Extracted data entries -

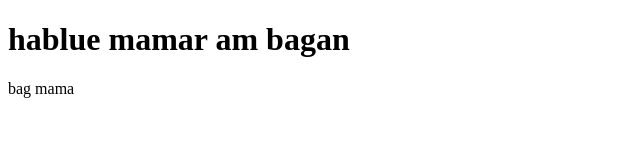
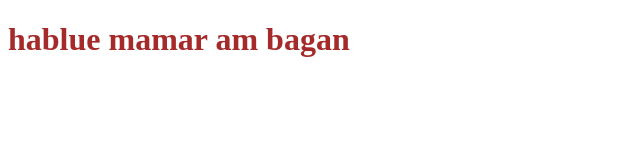
Before and after one commit to akhlas789/my-first-repo, a plain HTML site: page index.html in a window 1280 px wide. Shown: the whole page, without its empty margins (0-640 px from the left). Drawn offline with Linux system fonts and the light colour scheme.

Commit message:
first commit

```diff
--- a/index.html
+++ b/index.html
@@ -5,9 +5,14 @@
     <meta http-equiv="X-UA-Compatible" content="IE=edge">
     <meta name="viewport" content="width=device-width, initial-scale=1.0">
     <title>my first github repo</title>
+    <style>
+        .habu{
+            color: brown;
+        }
+    </style>
 </head>
 <body>
-    <h1>hablue mamar am bagan</h1>
-    <p>bag mama</p>
+    <h1 class="habu">hablue mamar am bagan</h1>
+
 </body>
 </html>
```
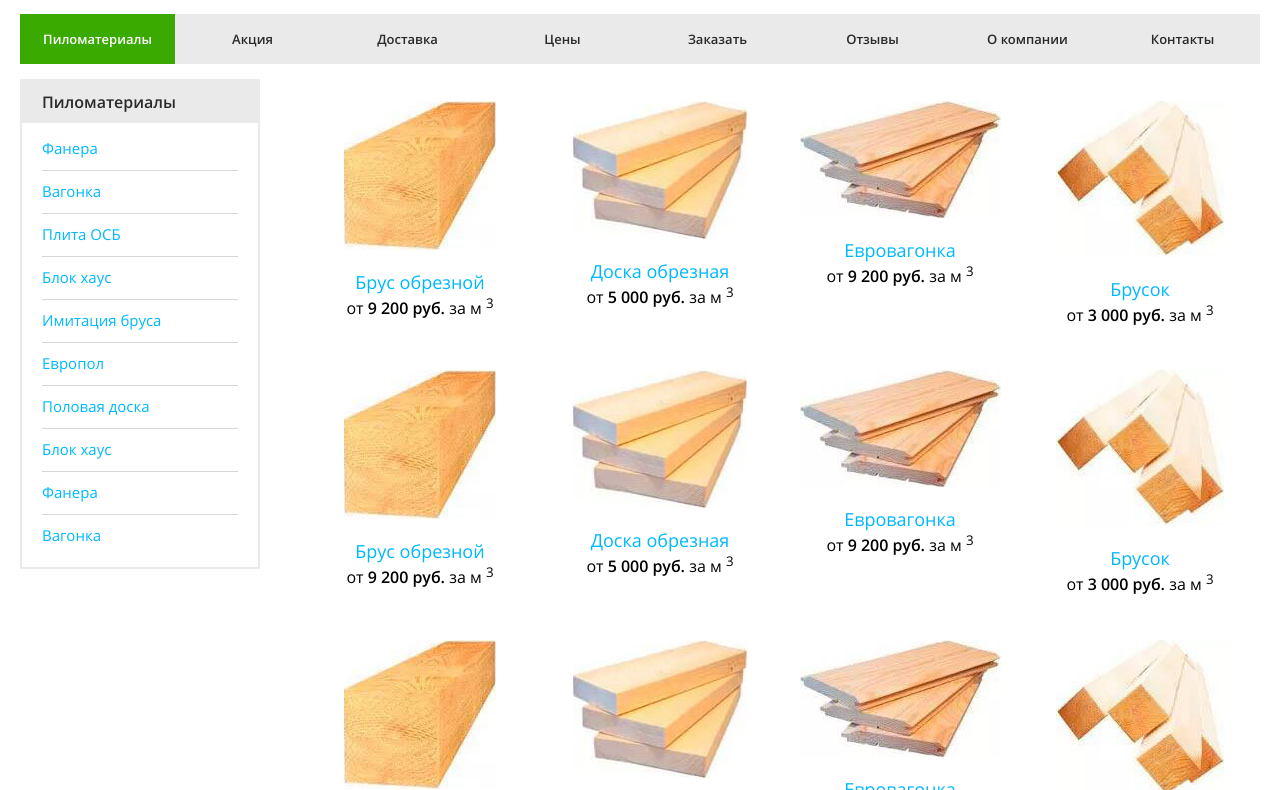
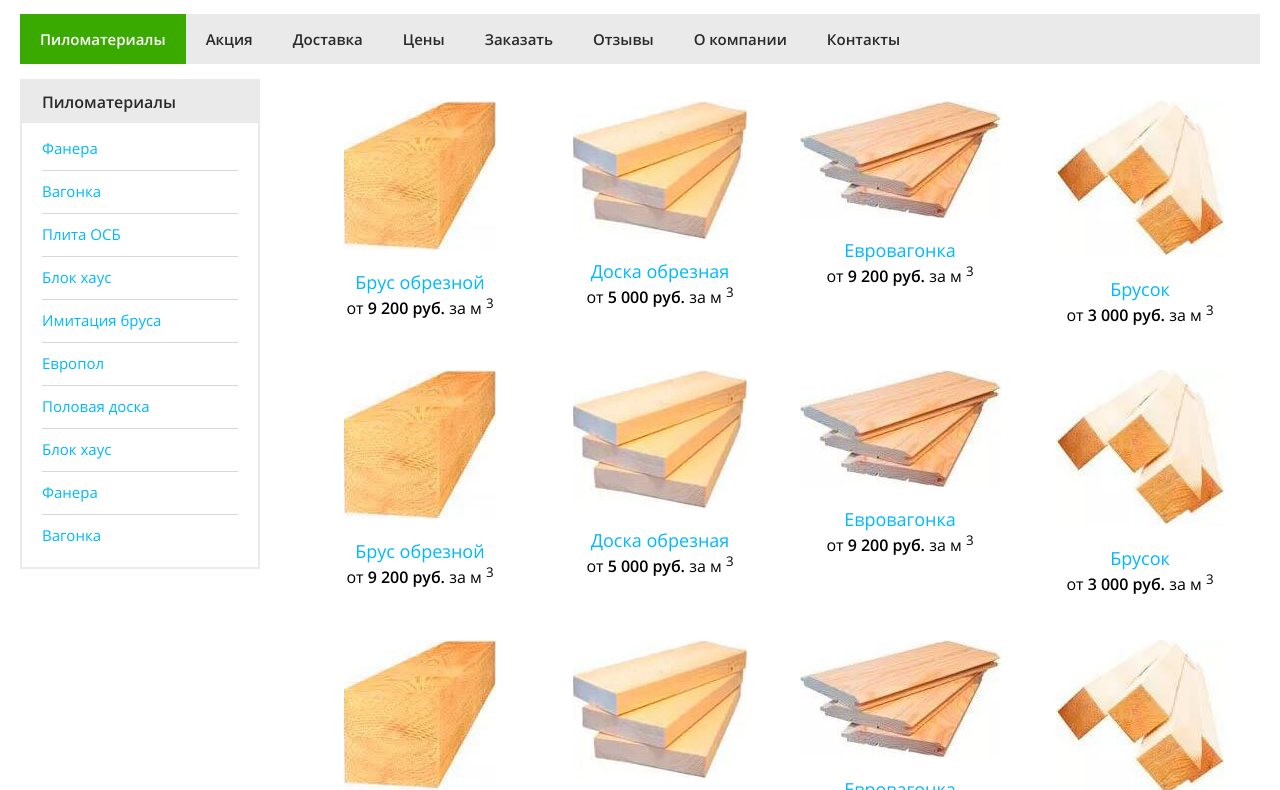
Before and after one commit to Tigronix/wood, a plain HTML site: page app/main.html in a window 1280 px wide. Shown: the part 77-867 px from the top of the page. Drawn offline with nearby package versions, Linux system fonts and the light colour scheme; files that its build step writes are made by us from their sources.

Commit message:
nav fixes

```diff
--- a/app/sass/_nav.scss
+++ b/app/sass/_nav.scss
@@ -29,7 +29,6 @@
   &__li {
     font-size: 14px;
     font-weight: 600;
-    flex: 1;
 
     @include atMobile{
       margin-bottom: 10px;
@@ -50,8 +49,8 @@
     transition: background .3s;
     text-align: center;
 
-    @include atVertical{
-      padding: 0 5px;
+    @media screen and (max-width: 1100px){
+      padding: 0 10px;
       white-space: nowrap;
       font-size: 13px;
     };
```
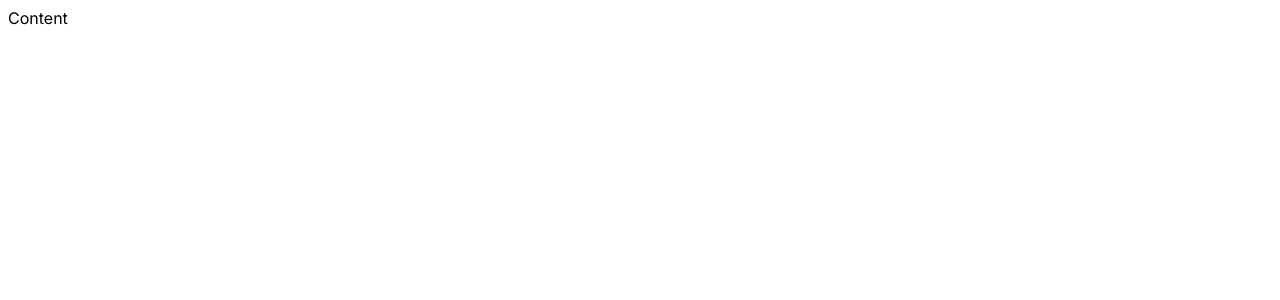
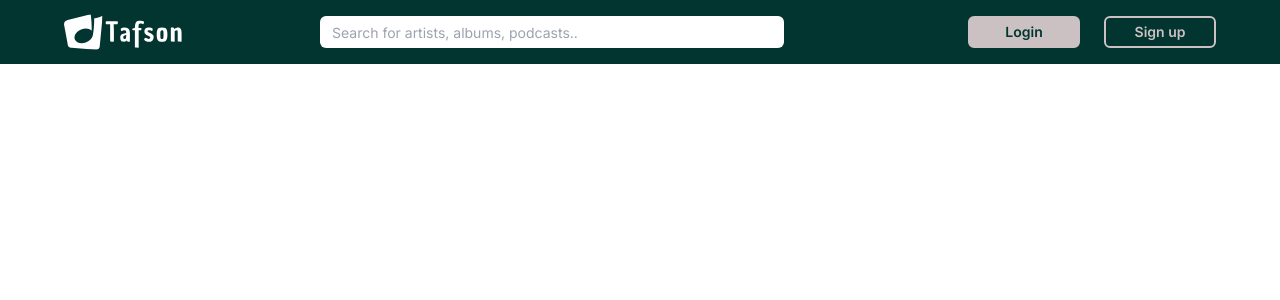
Before and after one commit to v3rti/tafson, a Next.js app: page / in a window 1280 px wide. Shown: the top 300 px of the page. Built offline with nearby package versions, Linux system fonts and the light colour scheme.

Commit message:
added main navbar components for guest users, styled as well

```diff
--- a/app/layout.jsx
+++ b/app/layout.jsx
@@ -1,10 +1,12 @@
 import '@styles/globalStyles.css';
+import Navbar from '@components/Navbar';
 
 export default function RootLayout({children}){
   return (
     <html lang="en">
       <body>
         {/* Navbar */}
+        <Navbar />
 
         {children}
       </body>
--- a/app/page.jsx
+++ b/app/page.jsx
@@ -3,7 +3,7 @@
 export default function HomePage(){
   return (
     <div>
-      Content
+
     </div>
   )
 }
--- /dev/null
+++ b/components/AuthButtons.jsx
@@ -0,0 +1,11 @@
+import '@styles/globalStyles.css';
+
+
+export default function AuthButtons(){
+  return (
+    <div className="flex gap-6 items-center">
+      <button className="py-1 w-28 flex justify-center items-center bg-secondary-jetstream rounded-md text-sm text-primary-green font-semibold border-secondary-jetstream border-2">Login</button>
+      <button className="py-1 w-28 flex justify-center items-center text-secondary-jetstream rounded-md text-sm bg-primary-green font-semibold border-secondary-jetstream border-2">Sign up</button>
+    </div>
+  )
+}
--- /dev/null
+++ b/components/Navbar.jsx
@@ -0,0 +1,19 @@
+import '@styles/globalStyles.css';
+
+import Searchbar from '@components/Searchbar';
+import AuthButtons from '@components/AuthButtons';
+
+import Image from 'next/image';
+
+export default function Navbar(){
+  {/* not logged in */}
+  return (
+    <nav className="w-full bg-primary-green h-16 flex flex-row px-16 gap-16 justify-between">
+      <div className="w-8/12 flex flex-row  gap-28">
+        <Image className=""  src="/assets/Logo.svg" width={120} height={62} />
+        <Searchbar />
+      </div>
+      <AuthButtons />
+    </nav>
+  )
+}
--- /dev/null
+++ b/components/Searchbar.jsx
@@ -0,0 +1,9 @@
+import '@styles/globalStyles.css';
+
+export default function Searchbar(){
+  return (
+    <div className="w-8/12 flex items-center px-6">
+      <input type="text" className="px-3 text-sm w-full h-8 rounded-md" placeholder="Search for artists, albums, podcasts.." />
+    </div>
+  )
+}
--- a/styles/globalStyles.css
+++ b/styles/globalStyles.css
@@ -1,6 +1,19 @@
 @import url('https://fonts.googleapis.com/css2?family=Inter:wght@200;300;400;500;600;700;800;900&family=Open+Sans&display=swap');
 
+@tailwind base;
+@tailwind components;
+@tailwind utilities;
+
+* {
+  margin: 0;
+  padding: 0;
+}
 
 body {
   font-family: 'Inter', sans-serif;
 }
+
+
+.borderTest {
+  border: 1px solid red;
+}
```
Also changed, not shown: public/assets/Logo.svg (added), public/assets/LogoPNG.png (added).
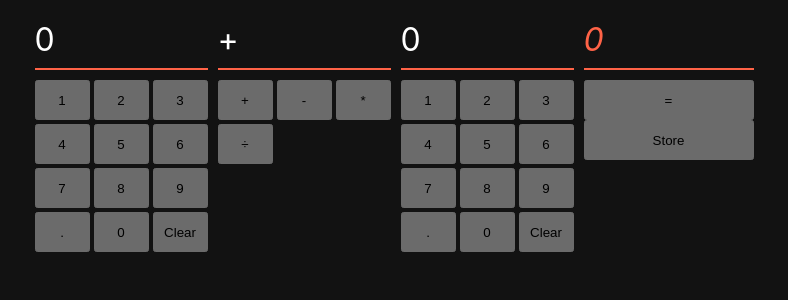
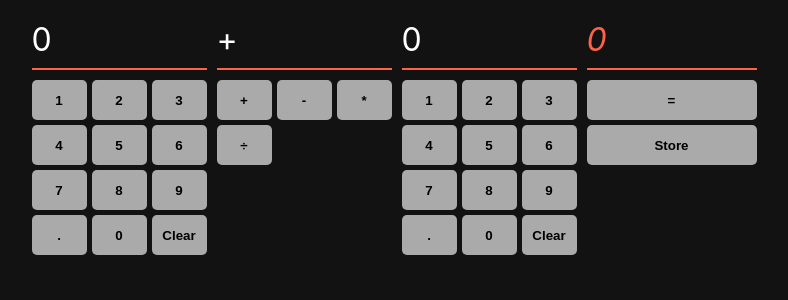
Before and after one commit to boolean-uk/react-state-calculator, a React (Create React App) app: page / in a window 1280 px wide. Shown: the top 300 px of the page, without its empty margins (246-1034 px from the left). Built offline with nearby package versions, Linux system fonts and the light colour scheme.

Commit message:
Updated the CSS to make the page more interactive

```diff
--- a/src/App.css
+++ b/src/App.css
@@ -32,14 +32,21 @@ html {
   display: grid;
   grid-template-columns: repeat(3, 55px);
   grid-auto-rows: 40px;
-  gap:4px;
+  gap:5px;
   justify-content: center;
 }
 
 button {
+  border: none;
+  border-radius: 5px;
+  background-color: #aaa;
   color: black;
+  font-weight: bold;
 }
 
+button:hover {
+  background-color: white;
+}
 
 .answer {
   color:tomato;
@@ -47,6 +54,7 @@ button {
 }
 
 .answer button {
+  margin-bottom: 5px;
   width: 100%;
   height: 40px;
 }
```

About this task - Copy each of the entries above precisely, and drop whatever pictures they hold.

Response box -
Before and after one commit to akhlas789/my-first-repo, a plain HTML site: page index.html in a window 1280 px wide. Shown: the whole page, without its empty margins (0-640 px from the left). Drawn offline with Linux system fonts and the light colour scheme.

Commit message:
first commit

```diff
--- a/index.html
+++ b/index.html
@@ -5,9 +5,14 @@
     <meta http-equiv="X-UA-Compatible" content="IE=edge">
     <meta name="viewport" content="width=device-width, initial-scale=1.0">
     <title>my first github repo</title>
+    <style>
+        .habu{
+            color: brown;
+        }
+    </style>
 </head>
 <body>
-    <h1>hablue mamar am bagan</h1>
-    <p>bag mama</p>
+    <h1 class="habu">hablue mamar am bagan</h1>
+
 </body>
 </html>
```
Before and after one commit to Tigronix/wood, a plain HTML site: page app/main.html in a window 1280 px wide. Shown: the part 77-867 px from the top of the page. Drawn offline with nearby package versions, Linux system fonts and the light colour scheme; files that its build step writes are made by us from their sources.

Commit message:
nav fixes

```diff
--- a/app/sass/_nav.scss
+++ b/app/sass/_nav.scss
@@ -29,7 +29,6 @@
   &__li {
     font-size: 14px;
     font-weight: 600;
-    flex: 1;
 
     @include atMobile{
       margin-bottom: 10px;
@@ -50,8 +49,8 @@
     transition: background .3s;
     text-align: center;
 
-    @include atVertical{
-      padding: 0 5px;
+    @media screen and (max-width: 1100px){
+      padding: 0 10px;
       white-space: nowrap;
       font-size: 13px;
     };
```
Before and after one commit to v3rti/tafson, a Next.js app: page / in a window 1280 px wide. Shown: the top 300 px of the page. Built offline with nearby package versions, Linux system fonts and the light colour scheme.

Commit message:
added main navbar components for guest users, styled as well

```diff
--- a/app/layout.jsx
+++ b/app/layout.jsx
@@ -1,10 +1,12 @@
 import '@styles/globalStyles.css';
+import Navbar from '@components/Navbar';
 
 export default function RootLayout({children}){
   return (
     <html lang="en">
       <body>
         {/* Navbar */}
+        <Navbar />
 
         {children}
       </body>
--- a/app/page.jsx
+++ b/app/page.jsx
@@ -3,7 +3,7 @@
 export default function HomePage(){
   return (
     <div>
-      Content
+
     </div>
   )
 }
--- /dev/null
+++ b/components/AuthButtons.jsx
@@ -0,0 +1,11 @@
+import '@styles/globalStyles.css';
+
+
+export default function AuthButtons(){
+  return (
+    <div className="flex gap-6 items-center">
+      <button className="py-1 w-28 flex justify-center items-center bg-secondary-jetstream rounded-md text-sm text-primary-green font-semibold border-secondary-jetstream border-2">Login</button>
+      <button className="py-1 w-28 flex justify-center items-center text-secondary-jetstream rounded-md text-sm bg-primary-green font-semibold border-secondary-jetstream border-2">Sign up</button>
+    </div>
+  )
+}
--- /dev/null
+++ b/components/Navbar.jsx
@@ -0,0 +1,19 @@
+import '@styles/globalStyles.css';
+
+import Searchbar from '@components/Searchbar';
+import AuthButtons from '@components/AuthButtons';
+
+import Image from 'next/image';
+
+export default function Navbar(){
+  {/* not logged in */}
+  return (
+    <nav className="w-full bg-primary-green h-16 flex flex-row px-16 gap-16 justify-between">
+      <div className="w-8/12 flex flex-row  gap-28">
+        <Image className=""  src="/assets/Logo.svg" width={120} height={62} />
+        <Searchbar />
+      </div>
+      <AuthButtons />
+    </nav>
+  )
+}
--- /dev/null
+++ b/components/Searchbar.jsx
@@ -0,0 +1,9 @@
+import '@styles/globalStyles.css';
+
+export default function Searchbar(){
+  return (
+    <div className="w-8/12 flex items-center px-6">
+      <input type="text" className="px-3 text-sm w-full h-8 rounded-md" placeholder="Search for artists, albums, podcasts.." />
+    </div>
+  )
+}
--- a/styles/globalStyles.css
+++ b/styles/globalStyles.css
@@ -1,6 +1,19 @@
 @import url('https://fonts.googleapis.com/css2?family=Inter:wght@200;300;400;500;600;700;800;900&family=Open+Sans&display=swap');
 
+@tailwind base;
+@tailwind components;
+@tailwind utilities;
+
+* {
+  margin: 0;
+  padding: 0;
+}
 
 body {
   font-family: 'Inter', sans-serif;
 }
+
+
+.borderTest {
+  border: 1px solid red;
+}
```
Also changed, not shown: public/assets/Logo.svg (added), public/assets/LogoPNG.png (added).
Before and after one commit to boolean-uk/react-state-calculator, a React (Create React App) app: page / in a window 1280 px wide. Shown: the top 300 px of the page, without its empty margins (246-1034 px from the left). Built offline with nearby package versions, Linux system fonts and the light colour scheme.

Commit message:
Updated the CSS to make the page more interactive

```diff
--- a/src/App.css
+++ b/src/App.css
@@ -32,14 +32,21 @@ html {
   display: grid;
   grid-template-columns: repeat(3, 55px);
   grid-auto-rows: 40px;
-  gap:4px;
+  gap:5px;
   justify-content: center;
 }
 
 button {
+  border: none;
+  border-radius: 5px;
+  background-color: #aaa;
   color: black;
+  font-weight: bold;
 }
 
+button:hover {
+  background-color: white;
+}
 
 .answer {
   color:tomato;
@@ -47,6 +54,7 @@ button {
 }
 
 .answer button {
+  margin-bottom: 5px;
   width: 100%;
   height: 40px;
 }
```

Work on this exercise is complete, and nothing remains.